India’s civilian leadership must step up
Chief of Defence Staff (CDS) General Bipin Rawat’s recent views on the supporting role of air power have set off a media storm. In retrospect, the General will perhaps admit that these were ill-advised comments coming at an especially crucial time, when furious bureaucratic battles are surely being waged.
This was only to be expected. Nowhere in the world has integration (defined as the ability of the army, navy, and air force to operate together) been easy and painless. However, inadvertently, something good may still emerge from the furore following General Rawat’s statements, if saner counsel prevails. But, that would require civilians to step forward and take ownership of the reforms process, including by more forcefully emphasising jointness.
Unfortunately, thus far, we have not seen any evidence of that. As a result, it is perhaps inevitable that the Indian military will lurch from one controversy to another, muddling its way through what was supposed to be its most consequential transformation ever.
To his credit, during his now infamous interview, General Rawat made some astute observations about jointness. However, his argument that the “Air Force continues to remain a supporting arm to the armed forces just as the artillery or engineer supports the combatant arms in the Army” fetched the most attention, and rightful criticism. It might be tempting to argue that the General misspoke and, thereby, temper this controversy but that would be a mistake. Instead, a more organisationally grounded reading would be that the General only said the quiet part loud.
Indeed, the (mistaken) notion that the Air Force is a supporting arm for the Army comes across from the opinions expressed by generations of senior Army officers from Generals JN Chaudhuri and Sam Manekshaw onwards and now General Rawat. Air Chief Marshal PC Lal, perhaps the most cerebral of all air chiefs, referred to this as the “supremo syndrome”, an alleged tendency for the Army to treat the other services as “under command”. Even now, in light of this controversy, a cursory analysis of the discourse on military WhatsApp groups will still find that many Army officers submit to this view.
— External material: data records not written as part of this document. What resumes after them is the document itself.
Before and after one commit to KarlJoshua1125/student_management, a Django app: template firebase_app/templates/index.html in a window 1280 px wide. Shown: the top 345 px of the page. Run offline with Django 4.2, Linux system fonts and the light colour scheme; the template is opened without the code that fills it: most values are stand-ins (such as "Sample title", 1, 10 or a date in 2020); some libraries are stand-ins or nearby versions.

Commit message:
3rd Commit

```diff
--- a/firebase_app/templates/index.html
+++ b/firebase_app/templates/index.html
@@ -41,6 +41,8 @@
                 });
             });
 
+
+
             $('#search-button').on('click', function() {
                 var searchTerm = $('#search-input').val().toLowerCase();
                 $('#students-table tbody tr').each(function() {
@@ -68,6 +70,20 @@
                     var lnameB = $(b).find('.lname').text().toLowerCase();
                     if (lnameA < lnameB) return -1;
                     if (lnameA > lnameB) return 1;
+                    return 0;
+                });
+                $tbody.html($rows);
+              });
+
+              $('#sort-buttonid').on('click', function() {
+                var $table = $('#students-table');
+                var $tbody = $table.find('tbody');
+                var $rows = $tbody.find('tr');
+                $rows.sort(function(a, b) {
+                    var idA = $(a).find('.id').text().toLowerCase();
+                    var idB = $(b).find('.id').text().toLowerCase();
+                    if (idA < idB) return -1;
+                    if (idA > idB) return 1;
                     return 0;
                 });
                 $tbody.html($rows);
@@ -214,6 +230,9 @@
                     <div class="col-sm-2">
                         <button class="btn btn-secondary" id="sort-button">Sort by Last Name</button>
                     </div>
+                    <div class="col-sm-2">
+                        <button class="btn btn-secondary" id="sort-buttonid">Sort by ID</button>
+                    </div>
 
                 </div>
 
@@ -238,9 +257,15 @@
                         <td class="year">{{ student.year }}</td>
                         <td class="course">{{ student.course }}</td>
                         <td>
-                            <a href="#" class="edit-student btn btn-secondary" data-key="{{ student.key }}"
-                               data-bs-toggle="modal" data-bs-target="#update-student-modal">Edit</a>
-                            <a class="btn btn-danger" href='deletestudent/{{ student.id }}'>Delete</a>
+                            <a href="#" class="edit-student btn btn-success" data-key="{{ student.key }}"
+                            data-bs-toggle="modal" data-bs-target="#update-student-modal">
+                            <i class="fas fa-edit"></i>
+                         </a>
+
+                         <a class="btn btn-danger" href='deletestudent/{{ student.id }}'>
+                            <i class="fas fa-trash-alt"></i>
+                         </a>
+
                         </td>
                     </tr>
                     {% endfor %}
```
In turn, the Air Force, too, has not covered itself in glory in the positions it has taken on the issue of jointness. To begin with, it has fanatically opposed the post of CDS, arguing, even in the face of evidence to the contrary, that current structures were optimum. On the contrary, the consensus-based and rotational office of the chairman chiefs of staff, and the convoluted arrangements of advanced and tactical headquarters have not, in any of our wars, facilitated jointness. More egregiously, the Air Force has been unwilling to propose an acceptable model of jointness, one perhaps drawing on the experience of other modern militaries, and instead propounds the “all is well” syndrome. Ultimately, India’s military effectiveness is compromised between these two irreconcilable, if flat out misguided, syndromes.
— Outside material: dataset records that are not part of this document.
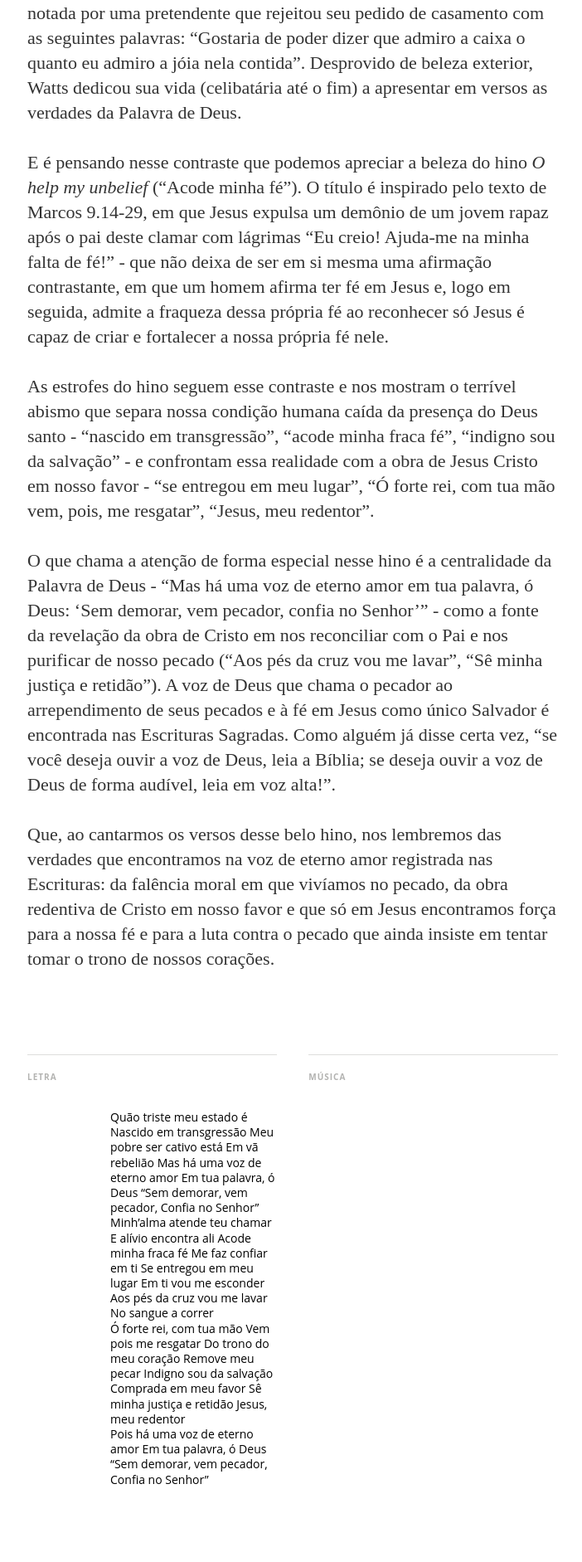
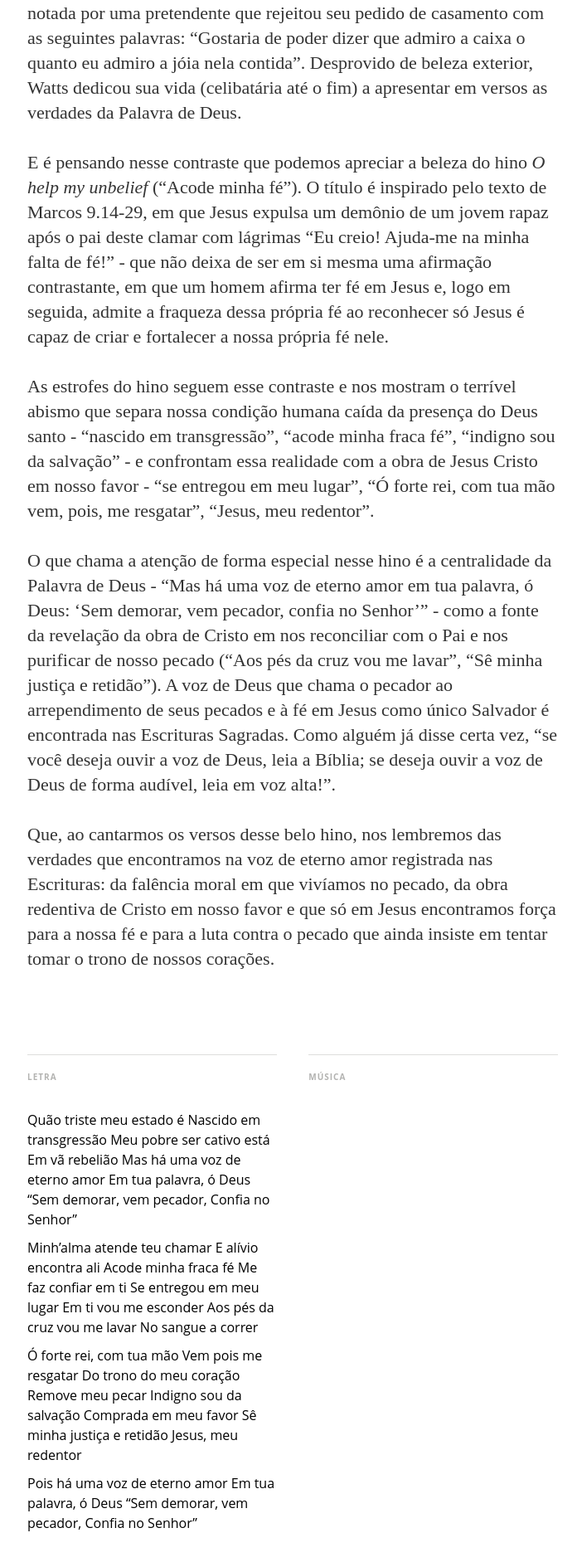
Before and after one commit to filipe-schulz/filipe-schulz.github.io, a Jekyll site: the page built from _posts/2015-03-14-acode-minha-fe.md, in a window 1280 px wide. Shown: the part 1239-3122 px from the top of the page at 83% size, without its empty margins (287-989 px from the left). Built offline with Jekyll 4.4.1, drawn with Linux system fonts in a browser that asks for light colours; nearby versions of some CDN libraries; some web fonts are replaced; grey boxes are pictures that could not be loaded.

Commit message:
estilo letra

```diff
--- a/css/main.sass
+++ b/css/main.sass
@@ -488,12 +488,13 @@ body
         margin: 0
         padding-left: 100px
       p
-        font-size: 14px
-        line-height: 1.3
+        font-size: 16px
+        line-height: 1.5
         font-weight: 400
         padding: 0
         margin: 0
-        padding-left: 100px
+        padding-left: 0
+        padding-bottom: 10px
         &.published
           color: #999
     .isRight
```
It is, however, unfair to criticise either of the services too harshly because of an important mitigating factor. Simply put, joint warfighting is not a part of the Indian military’s DNA. Instead, officers are socialised into a narrow, and parochial, single service approach. General Rawat’s career trajectory is itself testament to that — at no point has he held a position at a joint organisation. That, however, is not exceptional. The promotion policies of the Army and the Air Force do not prioritise service in joint organisations and, instead, they want to retain their “best” officers within the service. As a result, over the last two decades very few (if any) of their service chiefs have had any experience with jointness. Notably, the Navy stands out in this regard as more than a few of its chiefs have had such a posting.
Apart from physical service, another way to imbibe jointness is through professional military education. However, even this activity is driven by the single-service approach, with resultant silos and misperceptions about the other services.
With the decision to create the office of CDS, Prime Minister (PM) Narendra Modi embarked upon perhaps the most significant transformation of the Indian military. The disagreements that we see between the services are only natural and were to be expected; however, the civilian leadership now needs to step in and step up. Many reformist officers, such as Admiral Arun Prakash, have been arguing for greater political ownership of this transformation.
Indeed, we are still unclear on the proposed joint structures. Will the joint theatre commands, when established, report to the CDS? If yes, will India now have, like the British do, a Permanent Joint Headquarters? Or will the theatre commands report directly to the defence minister, mirroring the American experience? In which case, would we then create a counterpart to the Office of the Secretary of Defence (OSD), as such a role cannot be fulfilled by the department of military affairs? All these are critical, institution-defining questions, but we have no clarity on them.
Which brings up the single biggest question. Who is doing the thinking underlying this transformation? And what is their roadmap? In the absence of such a vision document, enjoying the full and public support of the PM, we are perhaps fated to witnessing more episodes of public spats among the services.
Anit Mukherjee is associate professor, RSIS, Nanyang Technological University in Singapore, and a non-resident fellow, Centre for Social and Economic Progress, New Delhi
The views expressed are personal